[Detected change data]
┌──

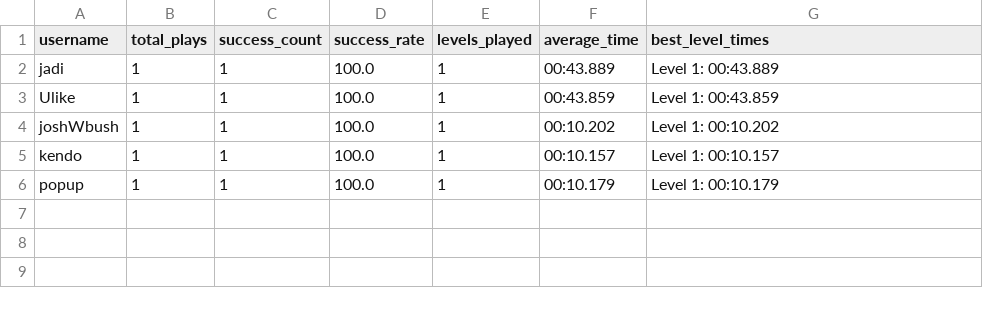
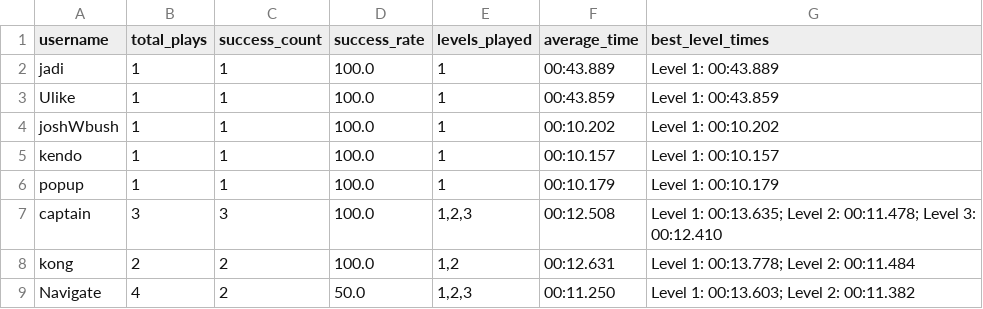
Before and after one commit to NapatzZ/nav-card, a CSV file: statistics/visualization/user_summary.csv, drawn as a sheet; the diff names each change by its address in the sheet, - before the commit and + after, or states it on an @@ line.

```diff
--- a/statistics/visualization/user_summary.csv
+++ b/statistics/visualization/user_summary.csv
+row 7: captain | 3 | 3 | 100.0 | 1,2,3 | 00:12.508 | Level 1: 00:13.635; Level 2: 00:11.478; Level 3: 00:12.410
+row 8: kong | 2 | 2 | 100.0 | 1,2 | 00:12.631 | Level 1: 00:13.778; Level 2: 00:11.484
+row 9: Navigate | 4 | 2 | 50.0 | 1,2,3 | 00:11.250 | Level 1: 00:13.603; Level 2: 00:11.382
```
Also changed, not shown: data/levels.csv, statistics/completion/completion_data.csv, 18 other files.
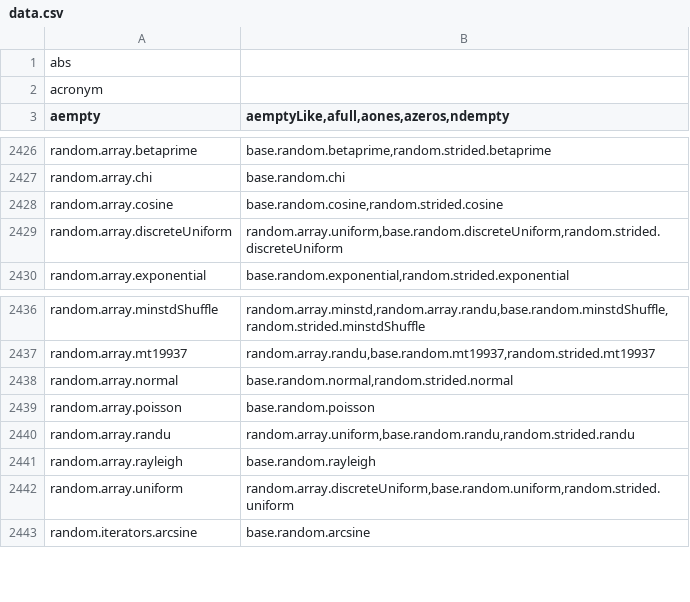
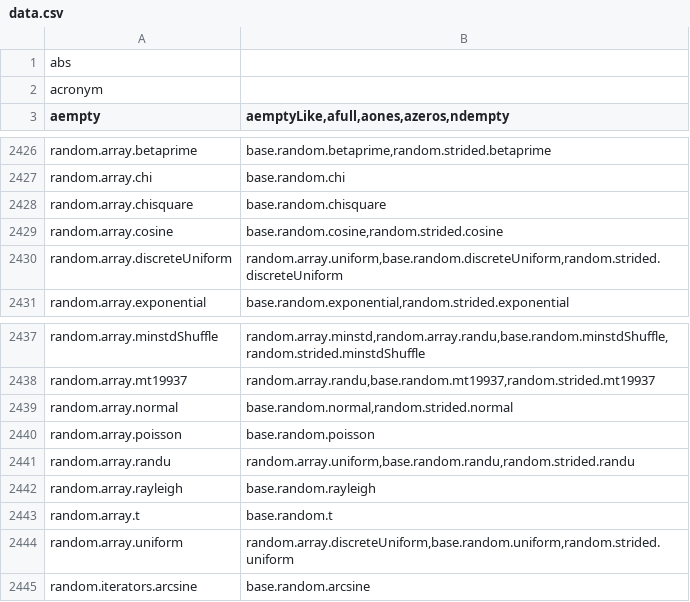
Before and after one commit to stdlib-js/namespace-alias2related, a CSV file: data/data.csv, drawn as a sheet; only a part is shown, gaps mark what is left out; the diff names each change by its address in the sheet, - before the commit and + after, or states it on an @@ line.

```diff
--- a/data/data.csv
+++ b/data/data.csv
+row 2428: random.array.chisquare | base.random.chisquare
+row 2443: random.array.t | base.random.t
```
Also changed, not shown: 3 other files.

└──

[Prompt] Could the entries above be returned verbatim, with no pictures included?

[Task solution]
Before and after one commit to NapatzZ/nav-card, a CSV file: statistics/visualization/user_summary.csv, drawn as a sheet; the diff names each change by its address in the sheet, - before the commit and + after, or states it on an @@ line.

```diff
--- a/statistics/visualization/user_summary.csv
+++ b/statistics/visualization/user_summary.csv
+row 7: captain | 3 | 3 | 100.0 | 1,2,3 | 00:12.508 | Level 1: 00:13.635; Level 2: 00:11.478; Level 3: 00:12.410
+row 8: kong | 2 | 2 | 100.0 | 1,2 | 00:12.631 | Level 1: 00:13.778; Level 2: 00:11.484
+row 9: Navigate | 4 | 2 | 50.0 | 1,2,3 | 00:11.250 | Level 1: 00:13.603; Level 2: 00:11.382
```
Also changed, not shown: data/levels.csv, statistics/completion/completion_data.csv, 18 other files.
Before and after one commit to stdlib-js/namespace-alias2related, a CSV file: data/data.csv, drawn as a sheet; only a part is shown, gaps mark what is left out; the diff names each change by its address in the sheet, - before the commit and + after, or states it on an @@ line.

```diff
--- a/data/data.csv
+++ b/data/data.csv
+row 2428: random.array.chisquare | base.random.chisquare
+row 2443: random.array.t | base.random.t
```
Also changed, not shown: 3 other files.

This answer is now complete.